#### MATERIAL TO PROCESS
####

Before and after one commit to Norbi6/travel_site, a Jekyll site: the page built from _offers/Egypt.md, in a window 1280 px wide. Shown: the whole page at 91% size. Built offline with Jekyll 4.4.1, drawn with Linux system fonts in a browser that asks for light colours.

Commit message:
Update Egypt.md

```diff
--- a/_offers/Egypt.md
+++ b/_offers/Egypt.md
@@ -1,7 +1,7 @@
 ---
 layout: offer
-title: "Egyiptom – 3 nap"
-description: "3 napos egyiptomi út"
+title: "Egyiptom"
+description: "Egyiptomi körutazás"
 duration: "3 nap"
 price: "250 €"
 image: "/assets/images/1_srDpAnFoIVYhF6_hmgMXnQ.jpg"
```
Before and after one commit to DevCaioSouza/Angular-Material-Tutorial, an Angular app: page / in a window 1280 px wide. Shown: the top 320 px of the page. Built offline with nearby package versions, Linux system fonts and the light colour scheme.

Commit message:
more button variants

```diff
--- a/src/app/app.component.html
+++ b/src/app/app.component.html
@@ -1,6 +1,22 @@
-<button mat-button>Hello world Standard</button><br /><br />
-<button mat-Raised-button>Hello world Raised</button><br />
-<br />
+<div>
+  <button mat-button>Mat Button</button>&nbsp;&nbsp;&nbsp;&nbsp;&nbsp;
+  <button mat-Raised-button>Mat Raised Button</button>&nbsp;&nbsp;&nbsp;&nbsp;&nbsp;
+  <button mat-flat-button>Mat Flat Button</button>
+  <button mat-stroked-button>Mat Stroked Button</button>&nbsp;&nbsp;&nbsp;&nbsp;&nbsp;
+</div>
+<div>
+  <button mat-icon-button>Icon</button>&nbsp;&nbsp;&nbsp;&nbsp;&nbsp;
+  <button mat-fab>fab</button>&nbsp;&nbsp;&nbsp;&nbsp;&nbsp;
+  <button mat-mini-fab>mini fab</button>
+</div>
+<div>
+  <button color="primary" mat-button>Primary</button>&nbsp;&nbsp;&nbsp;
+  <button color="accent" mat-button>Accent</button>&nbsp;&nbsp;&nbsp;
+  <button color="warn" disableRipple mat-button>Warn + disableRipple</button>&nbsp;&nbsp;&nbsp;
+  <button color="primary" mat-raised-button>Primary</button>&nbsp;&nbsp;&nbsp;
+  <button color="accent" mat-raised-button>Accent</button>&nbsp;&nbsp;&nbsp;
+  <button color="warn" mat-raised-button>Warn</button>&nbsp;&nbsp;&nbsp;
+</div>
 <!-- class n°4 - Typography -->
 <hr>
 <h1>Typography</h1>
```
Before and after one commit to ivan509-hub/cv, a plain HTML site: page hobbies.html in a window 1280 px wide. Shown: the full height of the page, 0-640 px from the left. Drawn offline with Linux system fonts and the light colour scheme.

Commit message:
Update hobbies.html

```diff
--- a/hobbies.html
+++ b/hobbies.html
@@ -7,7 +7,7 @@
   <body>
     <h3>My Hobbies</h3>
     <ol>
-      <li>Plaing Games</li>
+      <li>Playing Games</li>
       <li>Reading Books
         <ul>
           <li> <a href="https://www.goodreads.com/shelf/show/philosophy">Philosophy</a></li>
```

####

#### ACTIVITY
All records shown above are to be output exactly.

#### PROBLEM SOLUTION
Before and after one commit to Norbi6/travel_site, a Jekyll site: the page built from _offers/Egypt.md, in a window 1280 px wide. Shown: the whole page at 91% size. Built offline with Jekyll 4.4.1, drawn with Linux system fonts in a browser that asks for light colours.

Commit message:
Update Egypt.md

```diff
--- a/_offers/Egypt.md
+++ b/_offers/Egypt.md
@@ -1,7 +1,7 @@
 ---
 layout: offer
-title: "Egyiptom – 3 nap"
-description: "3 napos egyiptomi út"
+title: "Egyiptom"
+description: "Egyiptomi körutazás"
 duration: "3 nap"
 price: "250 €"
 image: "/assets/images/1_srDpAnFoIVYhF6_hmgMXnQ.jpg"
```
Before and after one commit to DevCaioSouza/Angular-Material-Tutorial, an Angular app: page / in a window 1280 px wide. Shown: the top 320 px of the page. Built offline with nearby package versions, Linux system fonts and the light colour scheme.

Commit message:
more button variants

```diff
--- a/src/app/app.component.html
+++ b/src/app/app.component.html
@@ -1,6 +1,22 @@
-<button mat-button>Hello world Standard</button><br /><br />
-<button mat-Raised-button>Hello world Raised</button><br />
-<br />
+<div>
+  <button mat-button>Mat Button</button>&nbsp;&nbsp;&nbsp;&nbsp;&nbsp;
+  <button mat-Raised-button>Mat Raised Button</button>&nbsp;&nbsp;&nbsp;&nbsp;&nbsp;
+  <button mat-flat-button>Mat Flat Button</button>
+  <button mat-stroked-button>Mat Stroked Button</button>&nbsp;&nbsp;&nbsp;&nbsp;&nbsp;
+</div>
+<div>
+  <button mat-icon-button>Icon</button>&nbsp;&nbsp;&nbsp;&nbsp;&nbsp;
+  <button mat-fab>fab</button>&nbsp;&nbsp;&nbsp;&nbsp;&nbsp;
+  <button mat-mini-fab>mini fab</button>
+</div>
+<div>
+  <button color="primary" mat-button>Primary</button>&nbsp;&nbsp;&nbsp;
+  <button color="accent" mat-button>Accent</button>&nbsp;&nbsp;&nbsp;
+  <button color="warn" disableRipple mat-button>Warn + disableRipple</button>&nbsp;&nbsp;&nbsp;
+  <button color="primary" mat-raised-button>Primary</button>&nbsp;&nbsp;&nbsp;
+  <button color="accent" mat-raised-button>Accent</button>&nbsp;&nbsp;&nbsp;
+  <button color="warn" mat-raised-button>Warn</button>&nbsp;&nbsp;&nbsp;
+</div>
 <!-- class n°4 - Typography -->
 <hr>
 <h1>Typography</h1>
```
Before and after one commit to ivan509-hub/cv, a plain HTML site: page hobbies.html in a window 1280 px wide. Shown: the full height of the page, 0-640 px from the left. Drawn offline with Linux system fonts and the light colour scheme.

Commit message:
Update hobbies.html

```diff
--- a/hobbies.html
+++ b/hobbies.html
@@ -7,7 +7,7 @@
   <body>
     <h3>My Hobbies</h3>
     <ol>
-      <li>Plaing Games</li>
+      <li>Playing Games</li>
       <li>Reading Books
         <ul>
           <li> <a href="https://www.goodreads.com/shelf/show/philosophy">Philosophy</a></li>
```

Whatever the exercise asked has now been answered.